User interface change data
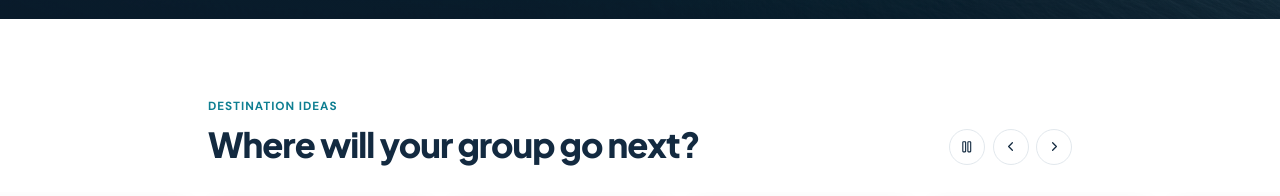
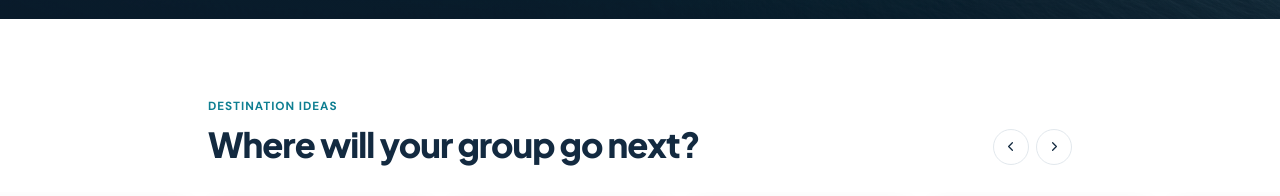
Before and after one commit to RohanLeePatel/RichfieldITProject-TouristApp, a React (Vite) app in the folder Roamio/frontend/: page / in a window 1280 px wide. Shown: the part 781-977 px from the top of the page. Built offline with nearby package versions, Linux system fonts and the light colour scheme; no server answers.

Commit message:
Remove play/pause button from landing page destination carousel

```diff
--- a/Roamio/frontend/src/pages/Landing.jsx
+++ b/Roamio/frontend/src/pages/Landing.jsx
@@ -10,8 +10,6 @@ import {
   ChevronDown,
   ChevronLeft,
   ChevronRight,
-  Pause,
-  Play,
   CloudSun,
   Languages,
   FileText,
@@ -234,7 +232,7 @@ function usePrefersReducedMotion() {
 
 // Auto-advances one card at a time and rewinds to the start at the end, so
 // every destination appears once (a looping marquee needs duplicates).
-// Pauses on hover, keyboard focus, touch, when off-screen, or via the button.
+// Pauses on hover, keyboard focus, touch, or when off-screen.
 function DestinationCarousel({ items }) {
   const wrapRef = useRef(null);
   const trackRef = useRef(null);
@@ -242,14 +240,12 @@ function DestinationCarousel({ items }) {
 
   const reduceMotion = usePrefersReducedMotion();
 
-  const [userPaused, setUserPaused] = useState(false);
   const [hovering, setHovering] = useState(false);
   const [focused, setFocused] = useState(false);
   const [inView, setInView] = useState(false);
   const [progress, setProgress] = useState(0);
 
-  const playing =
-    !userPaused && !hovering && !focused && inView && !reduceMotion;
+  const playing = !hovering && !focused && inView && !reduceMotion;
 
   const step = useCallback(
     (direction) => {
@@ -341,16 +337,6 @@ function DestinationCarousel({ items }) {
         </div>
 
         <div className="landing-carousel-controls">
-          <button
-            type="button"
-            onClick={() => setUserPaused((paused) => !paused)}
-            aria-label={userPaused ? "Play slideshow" : "Pause slideshow"}
-            title={userPaused ? "Play" : "Pause"}
-            hidden={reduceMotion}
-          >
-            {userPaused ? <Play size={18} /> : <Pause size={18} />}
-          </button>
-
           <button
             type="button"
             onClick={() => goTo(-1)}
```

* [Required work] Quote the records in their entirety, keeping the wording exact and excluding pictures.

* [Response to the task]
Before and after one commit to RohanLeePatel/RichfieldITProject-TouristApp, a React (Vite) app in the folder Roamio/frontend/: page / in a window 1280 px wide. Shown: the part 781-977 px from the top of the page. Built offline with nearby package versions, Linux system fonts and the light colour scheme; no server answers.

Commit message:
Remove play/pause button from landing page destination carousel

```diff
--- a/Roamio/frontend/src/pages/Landing.jsx
+++ b/Roamio/frontend/src/pages/Landing.jsx
@@ -10,8 +10,6 @@ import {
   ChevronDown,
   ChevronLeft,
   ChevronRight,
-  Pause,
-  Play,
   CloudSun,
   Languages,
   FileText,
@@ -234,7 +232,7 @@ function usePrefersReducedMotion() {
 
 // Auto-advances one card at a time and rewinds to the start at the end, so
 // every destination appears once (a looping marquee needs duplicates).
-// Pauses on hover, keyboard focus, touch, when off-screen, or via the button.
+// Pauses on hover, keyboard focus, touch, or when off-screen.
 function DestinationCarousel({ items }) {
   const wrapRef = useRef(null);
   const trackRef = useRef(null);
@@ -242,14 +240,12 @@ function DestinationCarousel({ items }) {
 
   const reduceMotion = usePrefersReducedMotion();
 
-  const [userPaused, setUserPaused] = useState(false);
   const [hovering, setHovering] = useState(false);
   const [focused, setFocused] = useState(false);
   const [inView, setInView] = useState(false);
   const [progress, setProgress] = useState(0);
 
-  const playing =
-    !userPaused && !hovering && !focused && inView && !reduceMotion;
+  const playing = !hovering && !focused && inView && !reduceMotion;
 
   const step = useCallback(
     (direction) => {
@@ -341,16 +337,6 @@ function DestinationCarousel({ items }) {
         </div>
 
         <div className="landing-carousel-controls">
-          <button
-            type="button"
-            onClick={() => setUserPaused((paused) => !paused)}
-            aria-label={userPaused ? "Play slideshow" : "Pause slideshow"}
-            title={userPaused ? "Play" : "Pause"}
-            hidden={reduceMotion}
-          >
-            {userPaused ? <Play size={18} /> : <Pause size={18} />}
-          </button>
-
           <button
             type="button"
             onClick={() => goTo(-1)}
```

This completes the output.